System.OutOfMemoryException for Management Studio

I have seen multiple posts on the web trying to decipher the OutOfMemoryException thrown by Management Studio (SSMS) while executing a user query. Contrary to popular beliefs, this is not a SQL Database Engine Out of Memory condition. This is a client side OOM condition thrown by the .NET runtime while trying to receive the output of the query from the Database Engine. More often than not, the culprit is a large number of rows returned by the query submitted by the user.

A lot of times the error can be circumvented by using the TEXT mode output of SSMS. The error is a .NET Out of Memory exception pointing to the Management Studio running out of available physical memory. The GRID output requires a .NET GridView control to be created where as the Text mode output uses a TextBox to store the output returned by the database engine. The amount of memory consumed by the GRID is higher than a TextBox.

It is always advisable to store the output of a query returns a large number of rows into a file (CTRL+SHIFT+F) or use SQLCMD to generate the output into a CSV/TXT file. This would help optimize the memory usage on the box that is executing the query and also prevent re-execution of the query due to client box out-of-memory conditions. IMHO I cannot fathom the need to output a million rows in the GRID view because it is not possible to parse the output unless you put that into a flat file! Hope this sheds some light on this common misconception.

Once such issue is mentioned below:

Reference: OOM error when we access Schema changes report from SSMS – Microsoft

How to open Management Studio with the Object Explorer and a Query Window from command line

SQL Server Management Studio provides you the option of launching from command line.
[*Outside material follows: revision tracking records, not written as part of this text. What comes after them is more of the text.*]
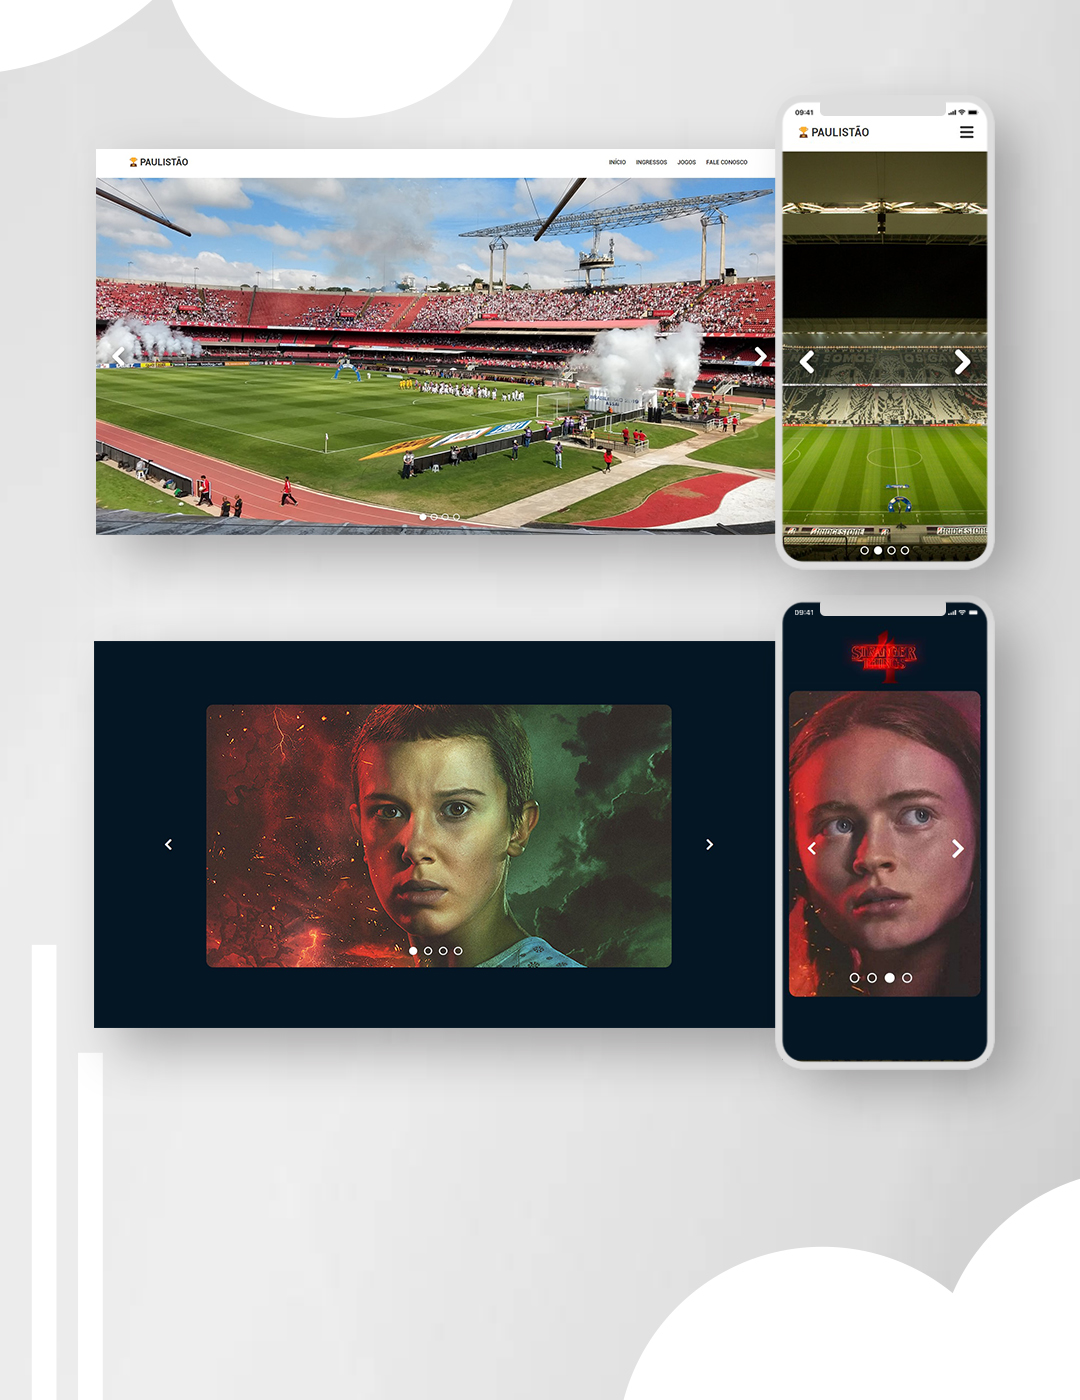
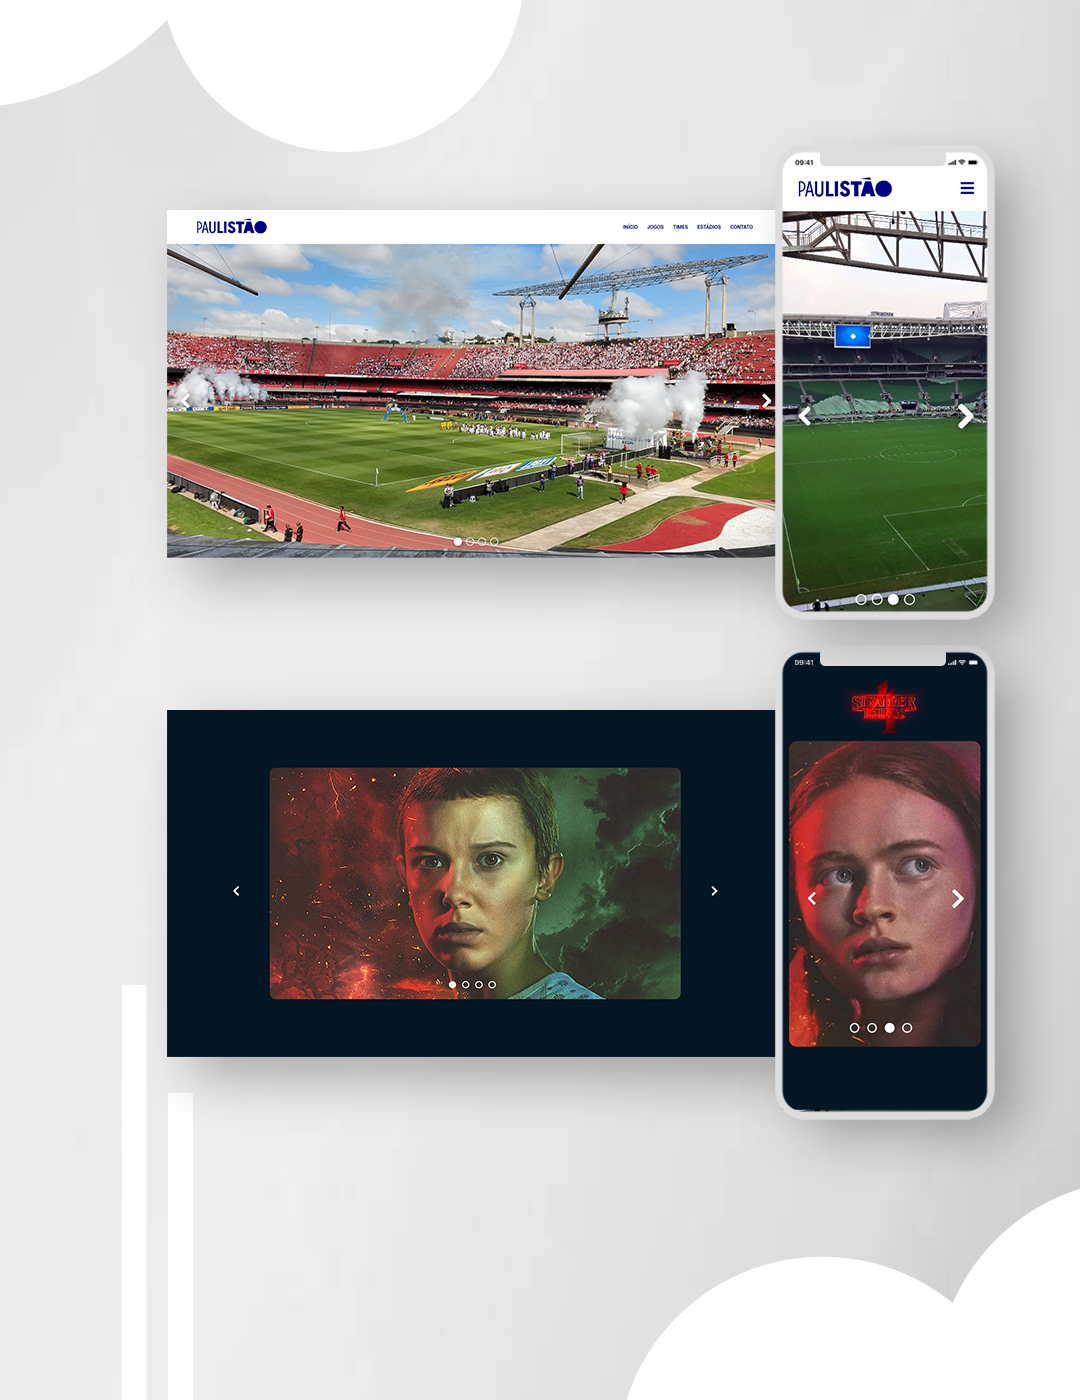
style: alteracao no layout

diff --git a/slider-site/style.css b/slider-site/style.css
@@ -15,12 +15,12 @@ header {
 
 .paulista {
   display: block;
-  width: fit-content;
-  height: 30px;
-  font-weight: bold;
-  line-height: 30px;
-  font-size: 1.3rem;
-  color: #333;
+  width: 180px;
+  height: 50px;
+}
+
+.paulista img {
+  width: 100%;
 }
 
 .menu--mobile {
@@ -33,7 +33,7 @@ header {
   display: block;
   height: 4px;
   width: 100%;
-  background-color: #333;
+  background-color: #000086;
   margin-bottom: 5px;
   border-radius: 5px;
 }
@@ -64,7 +64,7 @@ nav li a {
   display: block;
   margin: 10px 10px 4px 10px;
   text-decoration: none;
-  color: #333;
+  color: #000086;
   cursor: pointer;
   font-weight: 600;
   padding-bottom: 6px;
@@ -77,7 +77,7 @@ nav li a::after {
   left: 50%;
   width: 0%;
   height: 1px;
-  background: #333;
+  background: #000086;
   transition: 0.2s ease-out;
 }
 
@@ -116,19 +116,15 @@ nav li a:hover::after {
   display: flex;
   justify-content: space-between;
   align-items: center;
-  margin-left: auto;
 }
 
 .control {
   margin-left: 20px;
   margin-right: 20px;
   text-align: center;
-  width: 60px;
-  height: 60px;
-  color: #fff;
-  font-size: 1.8rem;
+  width: 50px;
+  height: 50px;
   cursor: pointer;
-  user-select: none;
   display: flex;
   justify-content: center;
   align-items: center;
@@ -136,7 +132,8 @@ nav li a:hover::after {
 }
 
 .control img:hover {
-  transform: scale(1.1);
+  transform: scale(1.3);
+  transition: all ease-in-out 0.3s;
 }
 
 .control img {
@@ -156,14 +153,14 @@ nav li a:hover::after {
 }
 
 .pointer {
-  width: 15px;
-  height: 15px;
+  width: 20px;
+  height: 20px;
   cursor: pointer;
   border: 2px solid #fff;
   border-radius: 50%;
   margin-left: 5px;
   margin-right: 5px;
-  transition: all 0.5s;
+  transition: all 0.8s;
   filter: drop-shadow(5px 2px 8px rgba(0, 0, 0, 0.568));
 }
 

diff --git a/slider-site/index.html b/slider-site/index.html
@@ -13,12 +13,16 @@
     <header>
         <div class="header">
             <nav>
-                <div class="paulista">🏆PAULISTÃO</div>
+                <div class="paulista">
+                    <a href="https://www.linkedin.com/in/mateusalvesds/"><img src="images/paulistao-logo.png"
+                            alt="logo"></a>
+                </div>
                 <ul>
-                    <li><a href="">Início</a></li>
-                    <li><a href="">Ingressos</a></li>
-                    <li><a href="">Jogos</a></li>
-                    <li><a href="">Fale conosco</a></li>
+                    <li><a href="https://www.linkedin.com/in/mateusalvesds/">Início</a></li>
+                    <li><a href="https://www.linkedin.com/in/mateusalvesds/">Jogos</a></li>
+                    <li><a href="https://www.linkedin.com/in/mateusalvesds/">Times</a></li>
+                    <li><a href="https://www.linkedin.com/in/mateusalvesds/">Estádios</a></li>
+                    <li><a href="https://www.linkedin.com/in/mateusalvesds/">Contato</a></li>
                 </ul>
                 <div class="menu--mobile">
                     <div class="linha"></div>

diff --git a/slider-site/script.js b/slider-site/script.js
@@ -70,4 +70,4 @@ setInterval(() => {
   } else {
     rolar = true;
   }
-}, 4000);
+}, 7000);

diff --git a/README.md b/README.md
@@ -17,15 +17,16 @@
 
 <div id="visao">
 <h1>Visão geral</h1>
-Slier (Carrosel) de imagens <strong>utilizado em muitos sites da web</strong>, principalmente em e-commerce, onde é possível passar para a próxima imagem ou para a anterior, clicando nos <strong>botões de setas</strong> ou através das <strong>bolinhas</strong> que indicam qual imagem do slide está sendo exibida.
-No <strong>modelo 1</strong> foi criado no formato comum visto em sites, já no <strong>modelo 2</strong>, foi criado em formato de uma galeria de fotos. Também foi trabalhado <strong>responsividade</strong> em ambos os sliders. É possível testaros dois modelos clicando nos links abaixo.
+Slider (Carrosel) de imagens <strong>utilizado em muitos sites da web</strong>, principalmente em e-commerce, onde é possível passar para a próxima imagem ou para a anterior, clicando nos <strong>botões de setas</strong> ou através das <strong>bolinhas</strong> que indicam qual imagem do slide está sendo exibida.
+No <strong>modelo 1</strong> foi criado no formato home page com barra de menu, onde é comum de se encontrar, já no <strong>modelo 2</strong>, foi criado em formato de uma galeria de fotos.<br>
+Também foi trabalhado <strong>responsividade</strong> em ambos os sliders. É possível testar os dois modelos clicando nos links abaixo.
 </div>
 <br>
 <br>
 
 <h1 align="center">
 <!-- <h1> -->
-<a href="https://matealves.github.io/slider/slider-site/index.html" target="_blank">Testar - slider site</a> 
+<a href="https://matealves.github.io/slider/slider-site/index.html" target="_blank">Testar - home Paulistão</a> 
 <br>
 <br>
 <a href="https://matealves.github.io/slider/slider-gallery/index.html" target="_blank">Testar - slider gallery</a>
If you want to launch SSMS with a New Query Window and Object Explorer using command line, then you need to do the following changes.

Tools –> Options will open up the Options page for SSMS.

Under that you would see an At Startup property under Environment –> General. Use the drop down list to select the “Open a Object Explorer and New Query”. The default is shown below in the screen shot.


Once you have made the change, you can use the following command to launch SSMS connected to the instance you want:

ssms -S <server name> -E –nosplash

SSMS Command Line Options

Microsoft SQL Server Management Studio
ssms.exe [-S server_name[\instance_name]] [-d database] [-U user] [-P password] [-E] [file_name[, file_name]] [/?]

    [-S    The name of the SQL Server instance to which to connect]
    [-d    The name of the SQL Server database to which to connect]
    [-E]    Use Windows Authentication to login to SQL Server
    [-U    The name of the SQL Server login with which to connect]
    [-P    The password associated with the login]
    [file_name[, file_name]] names of files to load
    [-nosplash] Supress splash screen
    [/?]    Displays this usage information